About 10 new wines hit the shelves every day. The latest releases include something for everyone, from bargain-priced sauvignon blanc to benchmark chardonnay and a hard-to-resist Hawke’s Bay red.
Tora Bay Reserve Single Vineyard Martinborough Sauvignon Blanc 2011
A step up from the non-reserve bottling (, $9.95 on promotion at Countdown), this is a mouthfilling, buoyantly fruity wine with fresh, strong tropical fruit flavours and lots of youthful impact. Good value at $11.95.
Maui New Zealand Pinot Gris 2011
Christchurch-based Royce and Sue McKean claim to own the largest area of “organically managed” vineyards in New Zealand – over 500ha in Marlborough, Waipara and Central Otago (where Sue’s father, former Cabinet minister Denis Marshall, produces wine under the Hawkshead label). Their top wines are marketed under the Tiki brand, while those sold as Maui aim to deliver “exceptional value”. From first-crop vines at Waipara, this is a dryish style, full-bodied and smooth, with very good depth of ripe peach, pear and spice flavours. $18
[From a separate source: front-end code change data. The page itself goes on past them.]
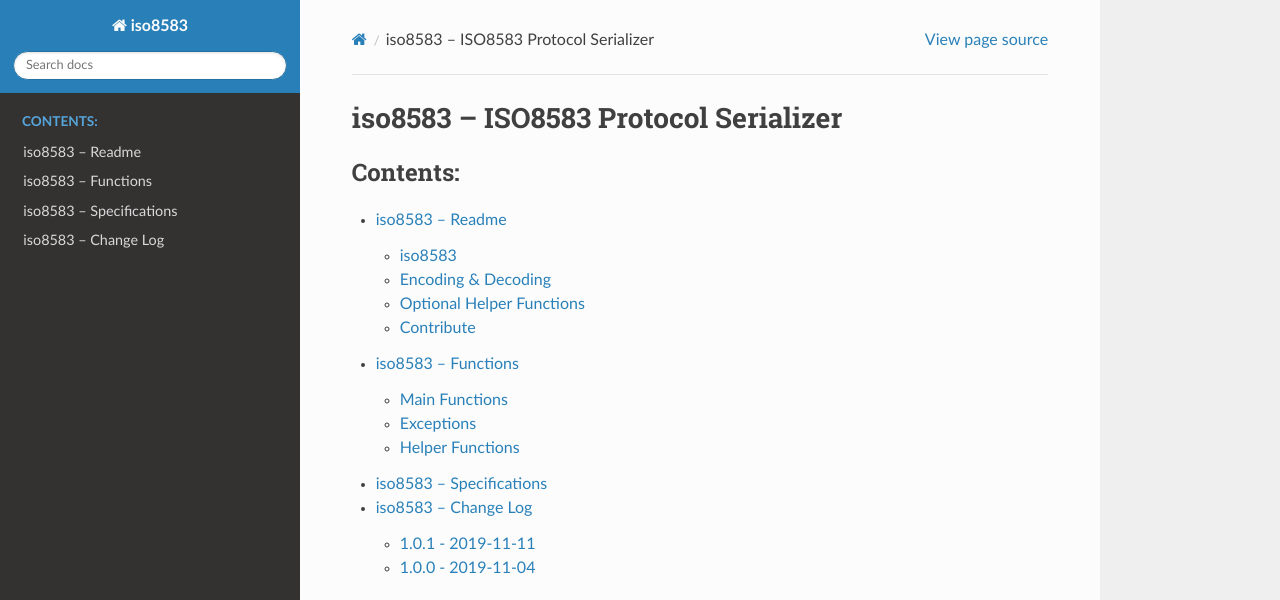
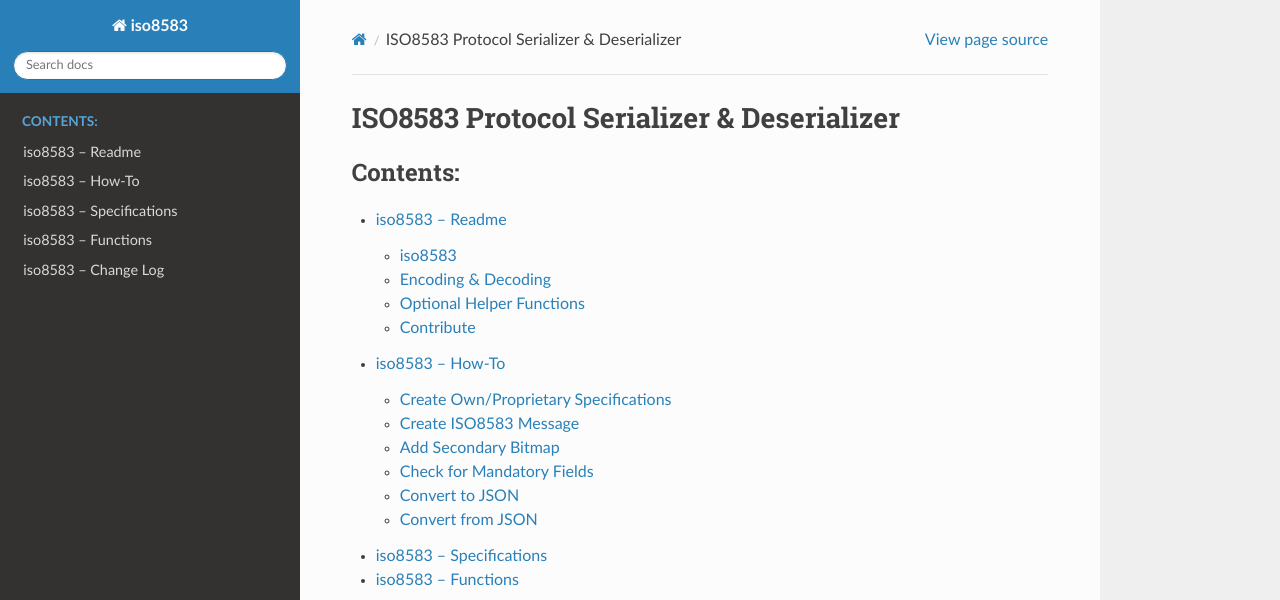
Before and after one commit to knovichikhin/pyiso8583, a Sphinx documentation site: the page built from docs/index.rst, in a window 1280 px wide and 1085 px high, cut to the strip 0-600 px from the top of the window. Built offline with Sphinx 7.4.7 and the Read the Docs theme 2.0.0, drawn with Linux system fonts in a browser that asks for light colours; some of the changed lines change nothing that is shown.

Commit message:
Added howto

```diff
--- /dev/null
+++ b/docs/howto.rst
@@ -0,0 +1,119 @@
+=======================================================
+iso8583 -- How-To
+=======================================================
+
+.. contents:: Table of Contents
+
+Create Own/Proprietary Specifications
+-------------------------------------
+:mod:`iso8583` comes with specification sample in `iso8583.specs.py`_.
+Feel free to copy sample specification ``dict`` and modify it to your needs.
+Refer to :mod:`iso8583.specs` for configuration details.
+
+.. _iso8583.specs.py: https://github.com/manoutoftime/pyiso8583/blob/master/iso8583/specs.py
+
+Create ISO8583 Message
+----------------------
+:mod:`iso8583` converts a Python ``dict`` into a ``bytearray``.
+A the minimum the ``dict`` must have
+
+- ``'t'`` key containing message type, e.g. ``'0200'``.
+- ``'bm'`` key containing fields numbers to be added to the message.
+- ``'1'`` .. ``'128'`` key with data for each field specified in ``'bm'`` set.
+
+.. code-block:: python
+
+    >>> import iso8583
+    >>> from iso8583.specs import default_ascii as spec
+    >>> doc_dec = {
+    ...     't': '0200',
+    ...     'bm': set([3]),
+    ...     '3': '111111'}
+    >>> raw, doc_enc = iso8583.encode(doc_dec, spec)
+    >>> raw
+    bytearray(b'02002000000000000000111111')
+
+Let's add another field.
+
+.. code-block:: python
+
+    >>> doc_dec['bm'].add(12)
+    >>> doc_dec['12'] = '122530'
+    >>> raw, doc_enc = iso8583.encode(doc_dec, spec)
+    >>> raw
+    bytearray(b'02002010000000000000111111122530')
+
+Add Secondary Bitmap
+--------------------
+You don't need to explicitly add secondary bitmap.
+It's auto generated  when at least one 65-128 field is present.
+
+.. code-block:: python
+
+    >>> import pprint
+    >>> import iso8583
+    >>> from iso8583.specs import default_ascii as spec
+    >>> doc_dec = {
+    ...     't': '0200',
+    ...     'bm': set([102]),
+    ...     '102': '111111'}
+    >>> raw, doc_enc = iso8583.encode(doc_dec, spec)
+    >>> raw
+    bytearray(b'02008000000000000000000000000400000006111111')
+    >>> pprint.pp(doc_enc)
+    {'t': {'len': b'', 'data': b'0200'},
+     'bm': {1, 102},
+     'p': {'len': b'', 'data': b'8000000000000000'},
+     '1': {'len': b'', 'data': b'0000000004000000'},
+     '102': {'len': b'06', 'data': b'111111'}}
+
+Check for Mandatory Fields
+--------------------------
+Many ISO8583 implementations need to check if all mandatory fields
+are received. It's easy to do this using ``'bm'`` :meth:`set.issuperset`.
+
+.. code-block:: python
+
+    >>> import iso8583
+    >>> from iso8583.specs import default_ascii as spec
+    >>> s = b'02004000000000000000101234567890'
+    >>> doc_dec, doc_enc = iso8583.decode(s, spec)
+    >>> doc_dec['bm']
+    {2}
+    >>> mandatory_fields = set([2,3])
+    >>> doc_dec['bm'].issuperset(mandatory_fields)
+    False
+    >>> mandatory_fields = set([2])
+    >>> doc_dec['bm'].issuperset(mandatory_fields)
+    True
+
+Convert to JSON
+----------------
+:mod:`iso8583` output is almost JSON ready. All that's required
+is to convert ``'bm'`` from :class:`set` to a :class:`list`.
+
+.. code-block:: python
+
+    >>> import json
+    >>> import iso8583
+    >>> from iso8583.specs import default_ascii as spec
+    >>> s = b'02004000000000000000101234567890'
+    >>> doc_dec, doc_enc = iso8583.decode(s, spec)
+    >>> doc_dec['bm'] = sorted(doc_dec['bm'])
+    >>> json.dumps(doc_dec)
+    '{"bm": [2], "t": "0200", "p": "4000000000000000", "2": "1234567890"}'
+
+Convert from JSON
+------------------
+Converting :mod:`iso8583` output from JSON back to required dictionary is easy.
+All that's required is to convert ``'bm'`` back from :class:`list` to a :class:`set`.
+
+    >>> import json
+    >>> import iso8583
+    >>> from iso8583.specs import default_ascii as spec
+    >>> json_data = b'{"bm": [2], "t": "0200", "p": "4000000000000000", "2": "1234567890"}'
+    >>> doc_dec = json.loads(json_data)
+    >>> doc_dec['bm'] = set(doc_dec['bm'])
+    >>> raw, doc_enc = iso8583.encode(doc_dec, spec)
+    >>> raw
+    bytearray(b'02004000000000000000101234567890')
--- a/docs/index.rst
+++ b/docs/index.rst
@@ -1,18 +1,14 @@
-.. ISO8583 Protocol Serializer documentation master file, created by
-   sphinx-quickstart on Sat Nov  2 22:22:35 2019.
-   You can adapt this file completely to your liking, but it should at least
-   contain the root `toctree` directive.
-
-iso8583 -- ISO8583 Protocol Serializer
-=======================================================
+ISO8583 Protocol Serializer & Deserializer
+==========================================
 
 .. toctree::
    :maxdepth: 2
    :caption: Contents:
 
    readme
+   howto
+   specifications
    functions
-   specifications
    changelog
 
 .. automodule:: iso8583
```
Forrest Marlborough Pinot Noir 2010
John Forrest is better known for white wines – notably riesling and sauvignon blanc – but the 2010 vintage is his best red yet under this mid-priced label. Past releases rested their case on charm, rather than power, but this deeply coloured wine is sturdy and savoury, with impressively concentrated fruit flavours, delicately seasoned with French oak, and the tannins to age well. Excellent value at $27.
Ohau Gravels Pinot Gris 2011
From Ohau, in Horowhenua, this wine is a rare beast – it was grown on the west coast, avoided by most growers due to relatively high rainfall. Mouthfilling, with a touch of barrel fermentation complexity, it is a finely balanced, medium-dry style with rich, peachy, spicy flavours. $24
Saint Clair Wairau Reserve Marlborough Sauvignon Blanc 2011
Marlborough’s largest family-owned wine producer has a bewildering array of sauvignon blancs – more than a dozen. This is not the region’s most complex savvy, but in terms of sheer pungency, it’s a star, having won countless gold medals and trophies since the first 2001 vintage. Grown in the cooler, lower end of the Wairau Valley and handled entirely in stainless steel tanks, it is typically super-charged, in an exuberantly fruity, very pure and zesty style. Mouthfilling and sweet-fruited, with bold melon, lime and passionfruit flavours, crisp and long, the 2011 vintage should be at its best from mid- 2012 onwards. $33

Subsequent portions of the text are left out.